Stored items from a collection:
---------------

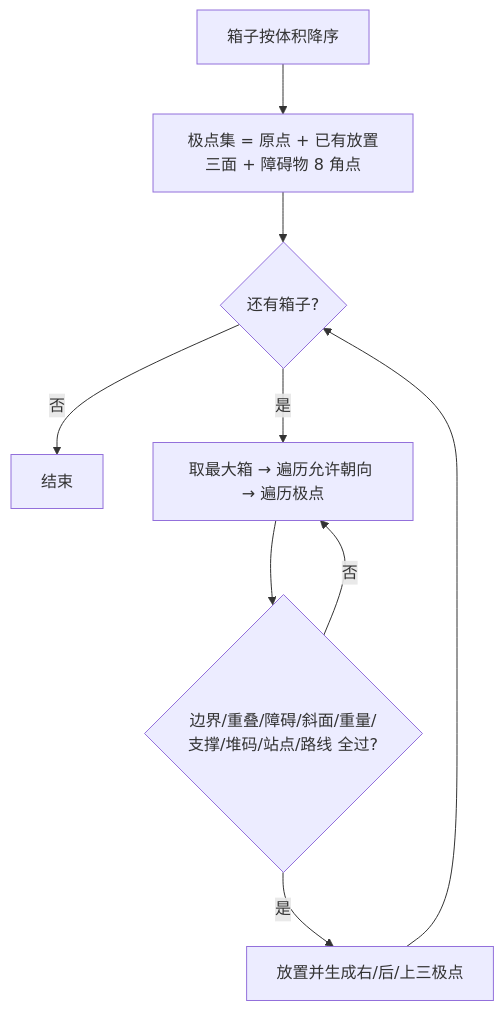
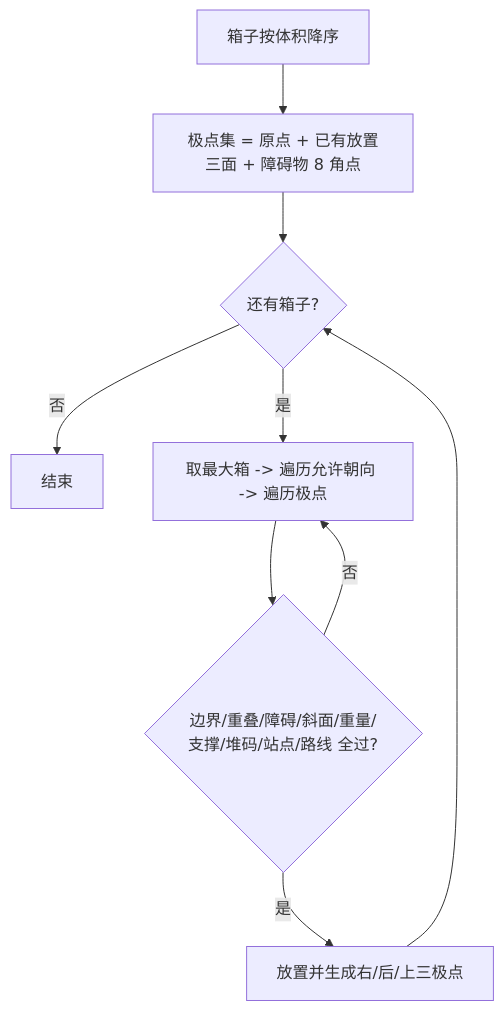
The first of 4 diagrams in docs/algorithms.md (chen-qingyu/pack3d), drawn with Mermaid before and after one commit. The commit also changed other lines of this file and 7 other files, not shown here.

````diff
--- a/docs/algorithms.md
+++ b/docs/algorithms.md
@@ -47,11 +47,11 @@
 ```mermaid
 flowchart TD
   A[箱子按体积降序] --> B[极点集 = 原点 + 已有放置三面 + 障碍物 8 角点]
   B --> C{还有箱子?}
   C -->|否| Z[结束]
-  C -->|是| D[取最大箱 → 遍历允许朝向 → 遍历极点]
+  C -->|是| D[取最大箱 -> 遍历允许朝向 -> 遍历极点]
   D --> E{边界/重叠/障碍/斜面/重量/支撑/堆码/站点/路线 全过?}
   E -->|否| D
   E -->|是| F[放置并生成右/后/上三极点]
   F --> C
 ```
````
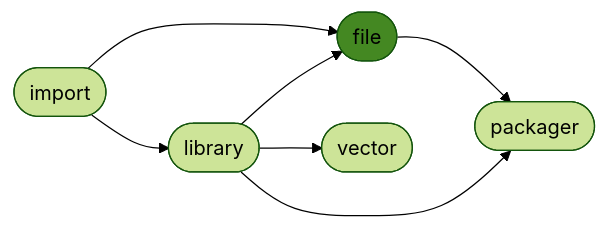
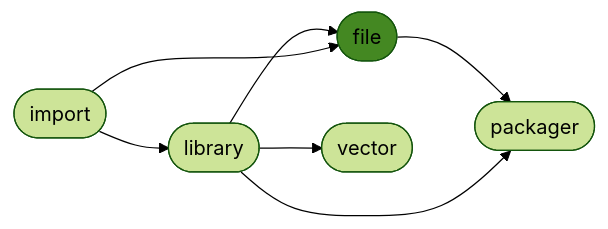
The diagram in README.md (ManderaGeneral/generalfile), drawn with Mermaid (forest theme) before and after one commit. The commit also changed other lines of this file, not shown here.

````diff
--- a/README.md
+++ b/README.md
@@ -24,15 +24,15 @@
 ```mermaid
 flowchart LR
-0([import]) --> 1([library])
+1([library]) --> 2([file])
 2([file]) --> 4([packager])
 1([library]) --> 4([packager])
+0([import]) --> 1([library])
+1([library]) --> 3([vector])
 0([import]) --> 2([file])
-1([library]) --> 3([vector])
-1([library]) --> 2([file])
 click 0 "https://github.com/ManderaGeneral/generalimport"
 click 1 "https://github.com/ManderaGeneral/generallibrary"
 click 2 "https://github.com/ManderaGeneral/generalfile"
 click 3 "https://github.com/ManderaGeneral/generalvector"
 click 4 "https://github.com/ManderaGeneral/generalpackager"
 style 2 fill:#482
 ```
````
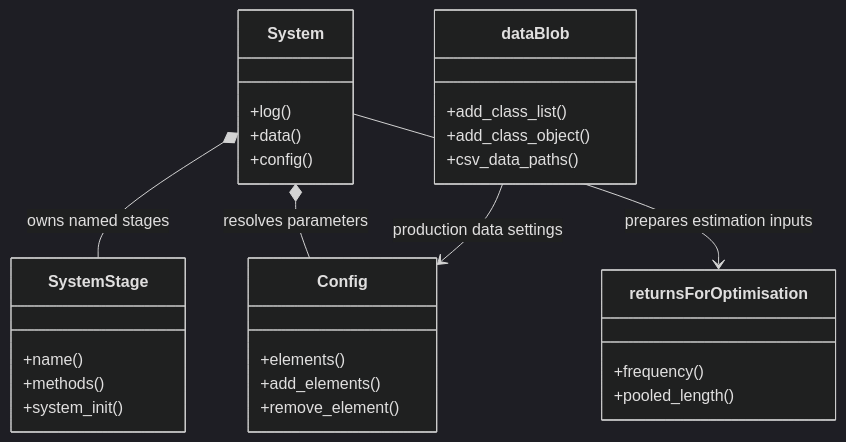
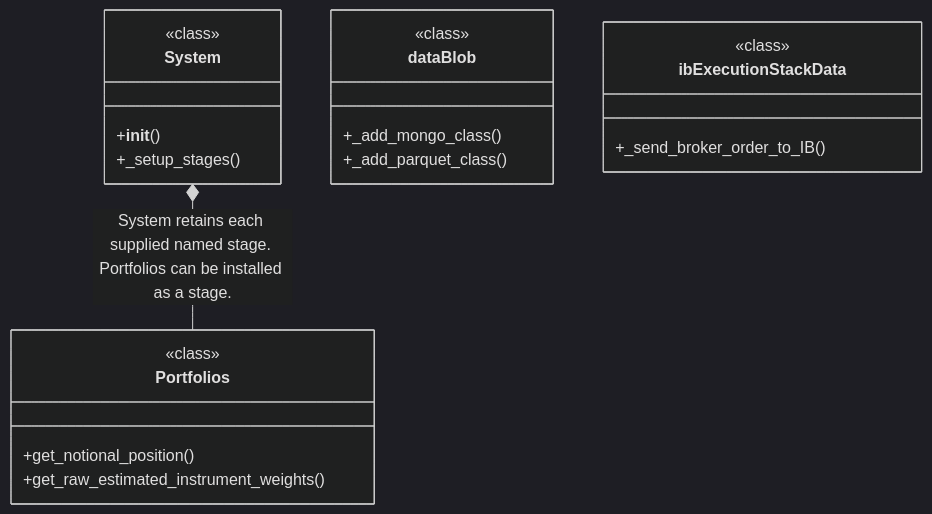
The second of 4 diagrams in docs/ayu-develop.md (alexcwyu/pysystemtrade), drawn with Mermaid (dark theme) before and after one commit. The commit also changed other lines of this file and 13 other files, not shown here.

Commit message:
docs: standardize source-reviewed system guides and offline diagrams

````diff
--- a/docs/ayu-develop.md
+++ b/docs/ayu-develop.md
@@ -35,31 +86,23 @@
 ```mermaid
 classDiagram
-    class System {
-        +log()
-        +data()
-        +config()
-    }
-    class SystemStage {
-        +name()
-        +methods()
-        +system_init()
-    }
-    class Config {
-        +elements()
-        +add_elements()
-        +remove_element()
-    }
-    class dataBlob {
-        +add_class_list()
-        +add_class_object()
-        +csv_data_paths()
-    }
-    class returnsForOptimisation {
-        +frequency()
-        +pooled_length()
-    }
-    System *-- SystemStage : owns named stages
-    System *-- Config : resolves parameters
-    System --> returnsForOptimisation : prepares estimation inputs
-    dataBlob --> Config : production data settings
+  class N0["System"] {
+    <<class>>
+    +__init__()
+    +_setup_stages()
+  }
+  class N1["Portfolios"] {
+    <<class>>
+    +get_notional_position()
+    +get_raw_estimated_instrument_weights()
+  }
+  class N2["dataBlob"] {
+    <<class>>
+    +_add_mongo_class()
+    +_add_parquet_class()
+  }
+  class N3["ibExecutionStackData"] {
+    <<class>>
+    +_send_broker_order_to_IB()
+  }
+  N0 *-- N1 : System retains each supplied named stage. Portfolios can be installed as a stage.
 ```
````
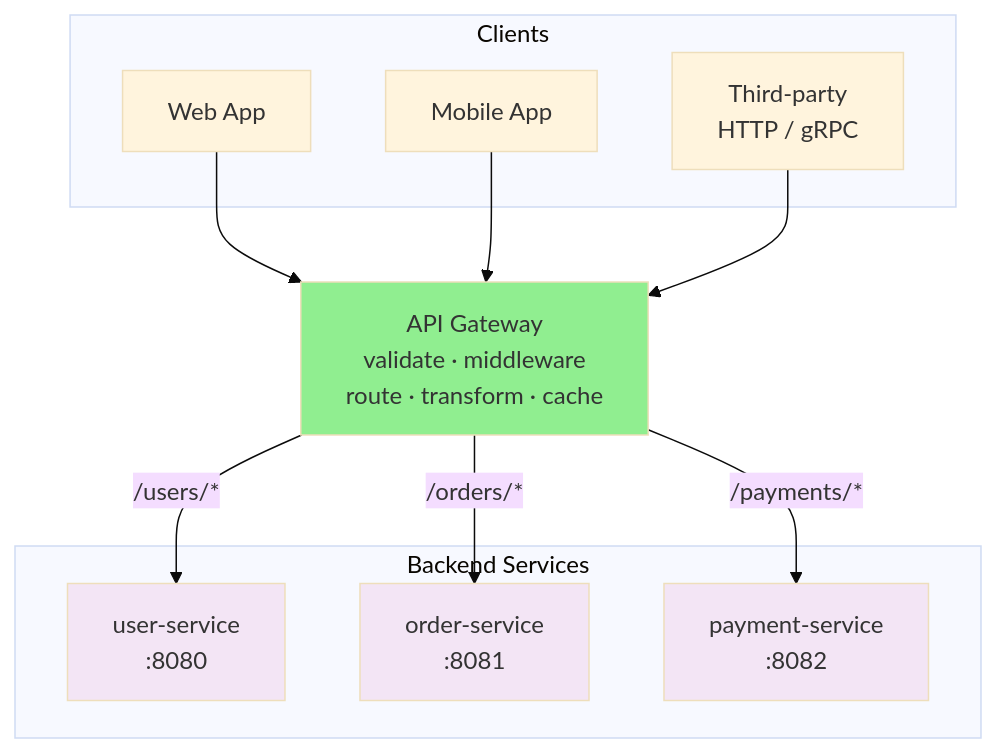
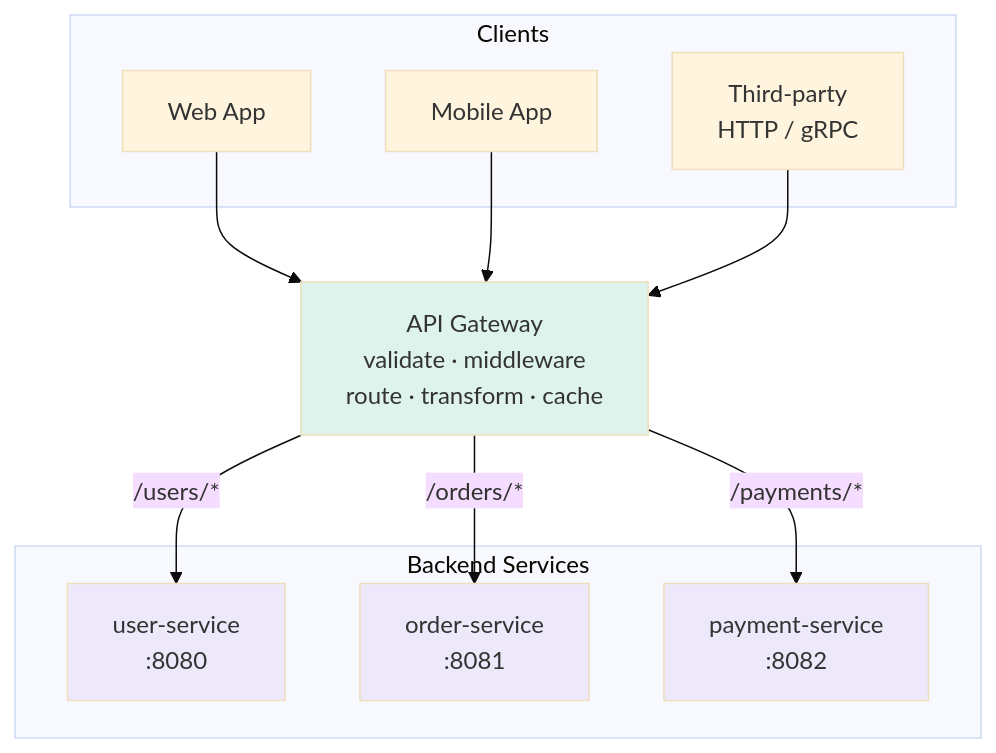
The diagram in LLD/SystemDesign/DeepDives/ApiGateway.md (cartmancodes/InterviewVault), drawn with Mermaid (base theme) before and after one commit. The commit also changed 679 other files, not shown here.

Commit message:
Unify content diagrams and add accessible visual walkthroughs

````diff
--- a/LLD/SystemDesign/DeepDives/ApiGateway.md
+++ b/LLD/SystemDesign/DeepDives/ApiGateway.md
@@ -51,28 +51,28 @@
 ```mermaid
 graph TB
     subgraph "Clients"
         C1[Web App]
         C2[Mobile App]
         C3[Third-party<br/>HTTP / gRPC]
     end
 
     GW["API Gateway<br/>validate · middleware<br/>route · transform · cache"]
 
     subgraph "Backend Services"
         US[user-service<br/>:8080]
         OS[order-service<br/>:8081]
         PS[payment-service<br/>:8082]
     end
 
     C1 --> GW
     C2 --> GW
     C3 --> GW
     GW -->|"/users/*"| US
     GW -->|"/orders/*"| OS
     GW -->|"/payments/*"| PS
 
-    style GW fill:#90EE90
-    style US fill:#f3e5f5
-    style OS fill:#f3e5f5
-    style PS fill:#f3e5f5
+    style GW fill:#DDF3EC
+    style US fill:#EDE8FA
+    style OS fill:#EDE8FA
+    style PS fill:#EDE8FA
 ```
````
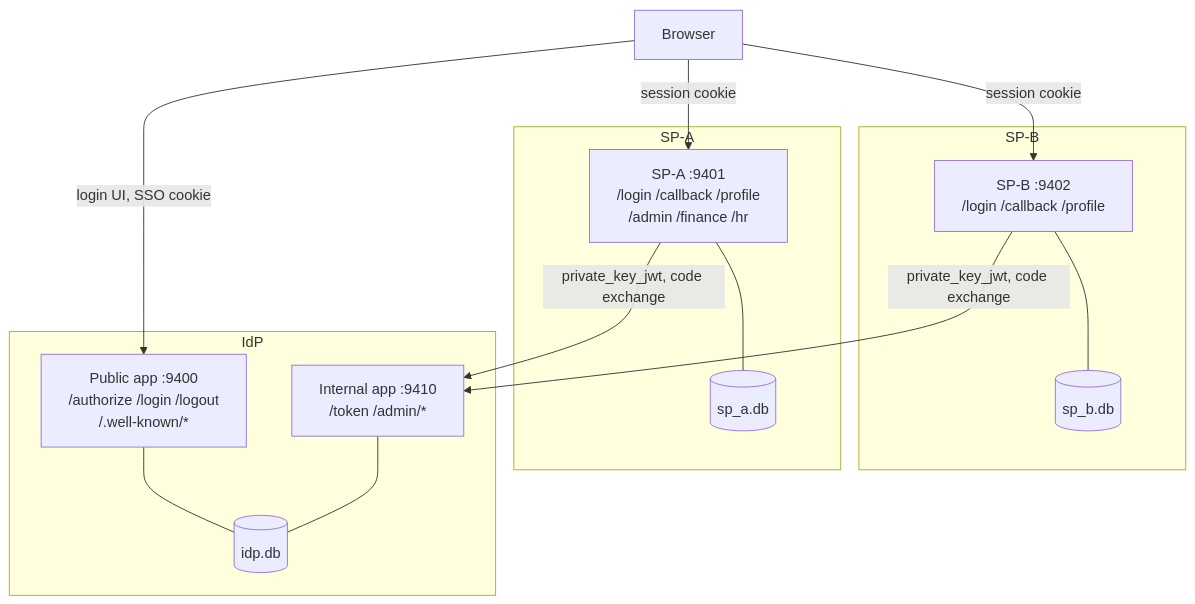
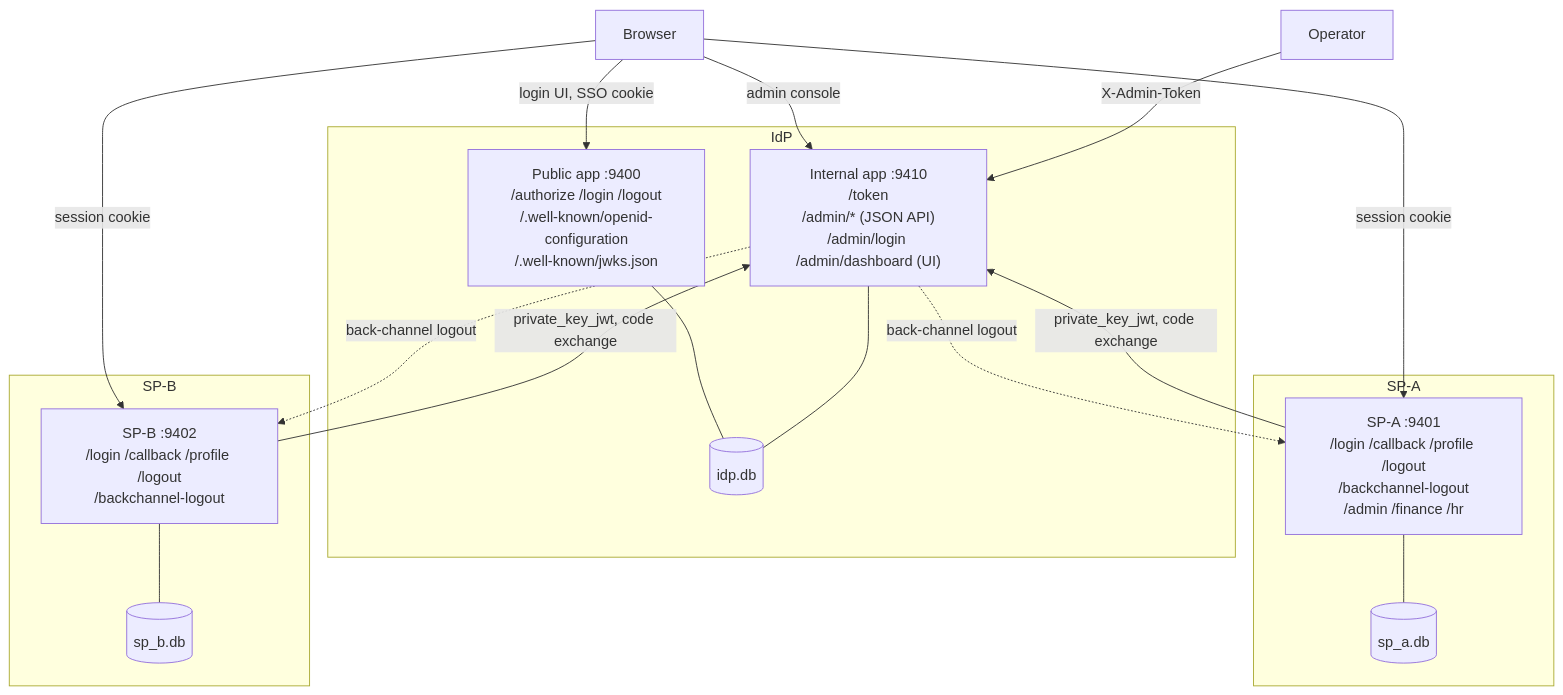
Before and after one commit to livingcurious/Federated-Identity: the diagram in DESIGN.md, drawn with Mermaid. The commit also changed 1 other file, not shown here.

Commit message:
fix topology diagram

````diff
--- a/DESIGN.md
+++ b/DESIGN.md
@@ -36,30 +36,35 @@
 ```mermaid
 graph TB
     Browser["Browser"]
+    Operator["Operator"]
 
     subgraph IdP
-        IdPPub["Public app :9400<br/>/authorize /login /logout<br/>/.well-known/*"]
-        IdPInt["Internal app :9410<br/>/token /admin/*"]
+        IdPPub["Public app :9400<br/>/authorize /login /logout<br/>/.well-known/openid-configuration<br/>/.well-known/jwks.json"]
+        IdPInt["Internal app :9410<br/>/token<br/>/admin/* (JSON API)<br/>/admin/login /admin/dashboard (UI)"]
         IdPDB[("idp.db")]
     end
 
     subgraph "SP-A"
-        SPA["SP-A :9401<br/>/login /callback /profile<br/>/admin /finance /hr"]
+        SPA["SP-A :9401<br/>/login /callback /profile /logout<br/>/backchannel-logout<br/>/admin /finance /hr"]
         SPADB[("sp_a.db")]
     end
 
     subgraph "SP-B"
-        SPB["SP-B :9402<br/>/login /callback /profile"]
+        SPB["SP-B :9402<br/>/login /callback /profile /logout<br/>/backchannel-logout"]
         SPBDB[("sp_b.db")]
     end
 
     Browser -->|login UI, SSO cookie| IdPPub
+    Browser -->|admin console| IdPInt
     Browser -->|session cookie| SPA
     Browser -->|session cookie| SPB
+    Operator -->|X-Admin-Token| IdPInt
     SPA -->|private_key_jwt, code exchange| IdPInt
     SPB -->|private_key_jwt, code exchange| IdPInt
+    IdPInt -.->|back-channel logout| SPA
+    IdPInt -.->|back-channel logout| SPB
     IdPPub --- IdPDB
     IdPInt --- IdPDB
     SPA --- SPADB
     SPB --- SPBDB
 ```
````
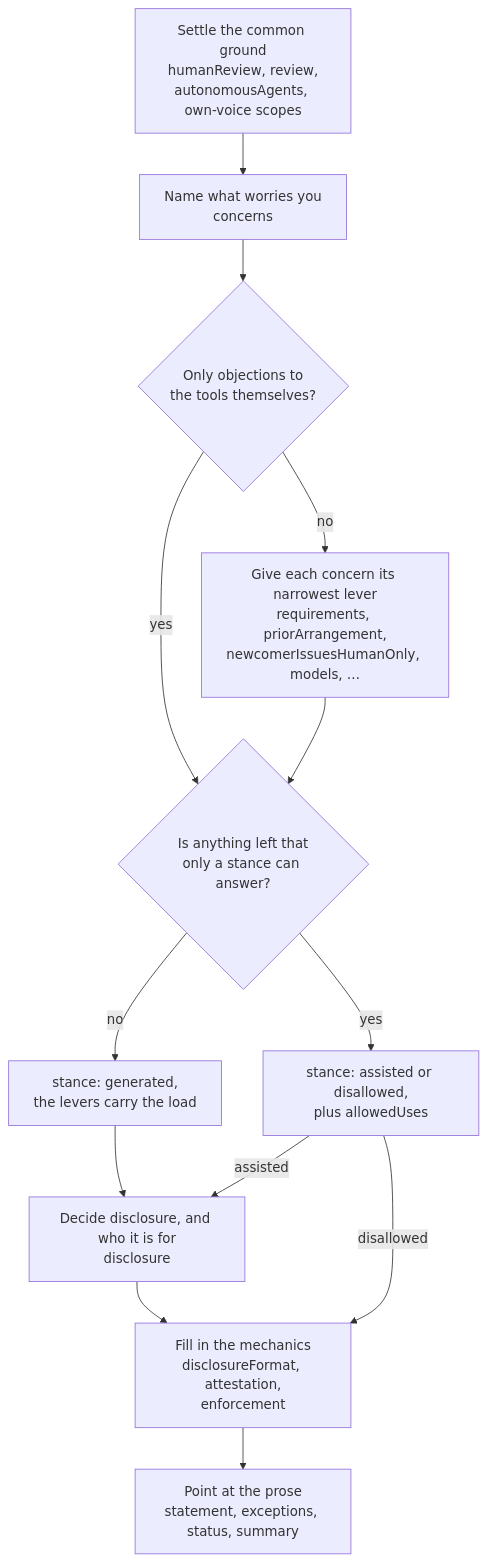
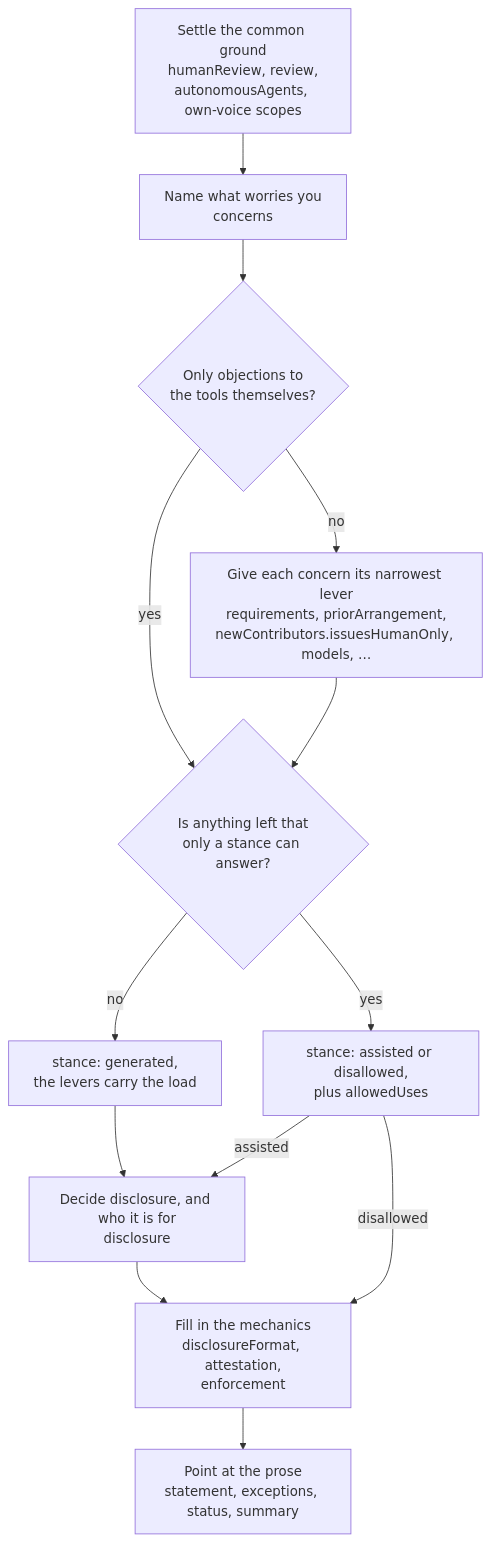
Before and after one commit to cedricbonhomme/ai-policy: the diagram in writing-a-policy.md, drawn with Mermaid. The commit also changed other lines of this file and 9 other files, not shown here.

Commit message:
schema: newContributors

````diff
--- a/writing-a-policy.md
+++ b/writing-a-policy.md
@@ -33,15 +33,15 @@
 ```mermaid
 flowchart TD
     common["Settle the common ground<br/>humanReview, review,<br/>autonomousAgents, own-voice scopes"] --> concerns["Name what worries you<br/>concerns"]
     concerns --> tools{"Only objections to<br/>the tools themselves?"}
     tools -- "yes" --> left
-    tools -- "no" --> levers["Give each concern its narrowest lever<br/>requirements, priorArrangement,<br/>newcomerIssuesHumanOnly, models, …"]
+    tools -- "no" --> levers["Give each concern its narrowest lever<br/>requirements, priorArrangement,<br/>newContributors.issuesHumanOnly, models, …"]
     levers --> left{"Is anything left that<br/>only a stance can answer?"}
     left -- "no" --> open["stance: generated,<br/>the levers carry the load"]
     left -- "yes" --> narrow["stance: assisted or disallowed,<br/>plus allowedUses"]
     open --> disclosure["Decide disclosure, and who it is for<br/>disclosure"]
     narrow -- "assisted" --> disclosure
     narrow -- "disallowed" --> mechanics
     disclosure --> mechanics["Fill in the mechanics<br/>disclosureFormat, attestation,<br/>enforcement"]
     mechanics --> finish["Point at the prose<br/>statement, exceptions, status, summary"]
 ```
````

---------------

→ **EXERCISE GOAL**: For each line above that includes "style", make a copy.

→ **ANSWER BOX**:
 style 2 fill:#482
-    style GW fill:#90EE90
-    style US fill:#f3e5f5
-    style OS fill:#f3e5f5
-    style PS fill:#f3e5f5
+    style GW fill:#DDF3EC
+    style US fill:#EDE8FA
+    style OS fill:#EDE8FA
+    style PS fill:#EDE8FA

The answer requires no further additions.